TASK DIRECTIONS:
The answer should reproduce every entry exactly and contain no images.

Before and after images
....

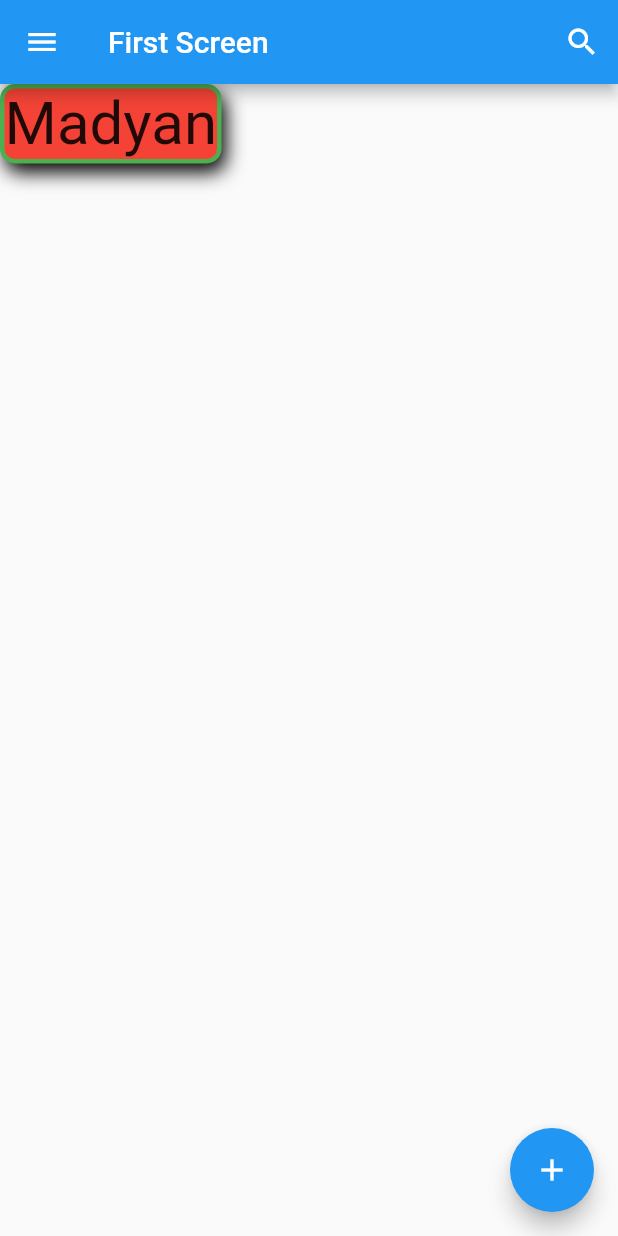
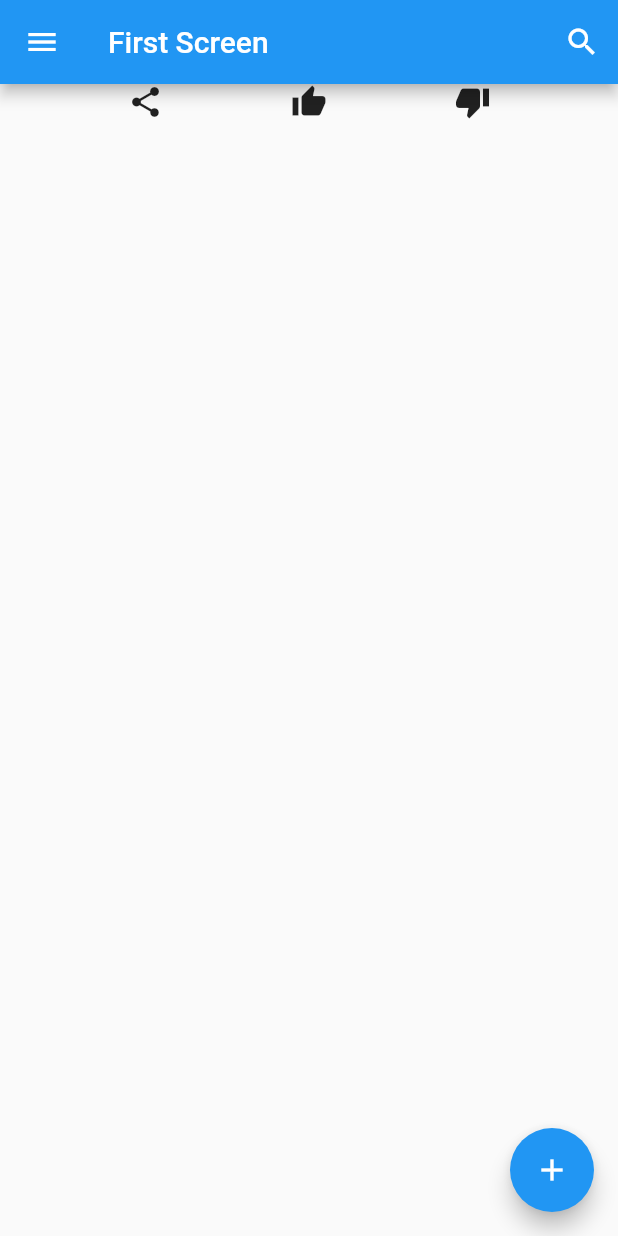
Before and after one commit to madyanes/flutter-intro-widget, a Flutter app: the screen it shows after launch, on a phone screen of 412 x 824 dp. Run offline on Flutter 3.47's test engine with Material 2 defaults, Android fonts, the phone set to English and light mode, and no system bars.

Commit message:
add Row widget mengenali widget Row

```diff
--- a/lib/main.dart
+++ b/lib/main.dart
@@ -42,24 +42,13 @@ class FirstScreen extends StatelessWidget {
           onPressed: () {},
         ),
       ),
-      body: Container(
-        decoration: BoxDecoration(
-          color: Colors.red,
-          shape: BoxShape.rectangle,
-          border: Border.all(color: Colors.green, width: 3),
-          borderRadius: BorderRadius.circular(10),
-          boxShadow: const [
-            BoxShadow(
-              color: Colors.black,
-              offset: Offset(3, 6),
-              blurRadius: 10,
-            ),
-          ],
-        ),
-        child: const Text(
-          'Madyan',
-          style: TextStyle(fontSize: 40),
-        ),
+      body: const Row(
+        mainAxisAlignment: MainAxisAlignment.spaceEvenly,
+        children: [
+          Icon(Icons.share),
+          Icon(Icons.thumb_up),
+          Icon(Icons.thumb_down),
+        ],
       ),
       floatingActionButton: FloatingActionButton(
         child: const Icon(Icons.add),
```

....

SOLUTION:
Before and after one commit to madyanes/flutter-intro-widget, a Flutter app: the screen it shows after launch, on a phone screen of 412 x 824 dp. Run offline on Flutter 3.47's test engine with Material 2 defaults, Android fonts, the phone set to English and light mode, and no system bars.

Commit message:
add Row widget mengenali widget Row

```diff
--- a/lib/main.dart
+++ b/lib/main.dart
@@ -42,24 +42,13 @@ class FirstScreen extends StatelessWidget {
           onPressed: () {},
         ),
       ),
-      body: Container(
-        decoration: BoxDecoration(
-          color: Colors.red,
-          shape: BoxShape.rectangle,
-          border: Border.all(color: Colors.green, width: 3),
-          borderRadius: BorderRadius.circular(10),
-          boxShadow: const [
-            BoxShadow(
-              color: Colors.black,
-              offset: Offset(3, 6),
-              blurRadius: 10,
-            ),
-          ],
-        ),
-        child: const Text(
-          'Madyan',
-          style: TextStyle(fontSize: 40),
-        ),
+      body: const Row(
+        mainAxisAlignment: MainAxisAlignment.spaceEvenly,
+        children: [
+          Icon(Icons.share),
+          Icon(Icons.thumb_up),
+          Icon(Icons.thumb_down),
+        ],
       ),
       floatingActionButton: FloatingActionButton(
         child: const Icon(Icons.add),
```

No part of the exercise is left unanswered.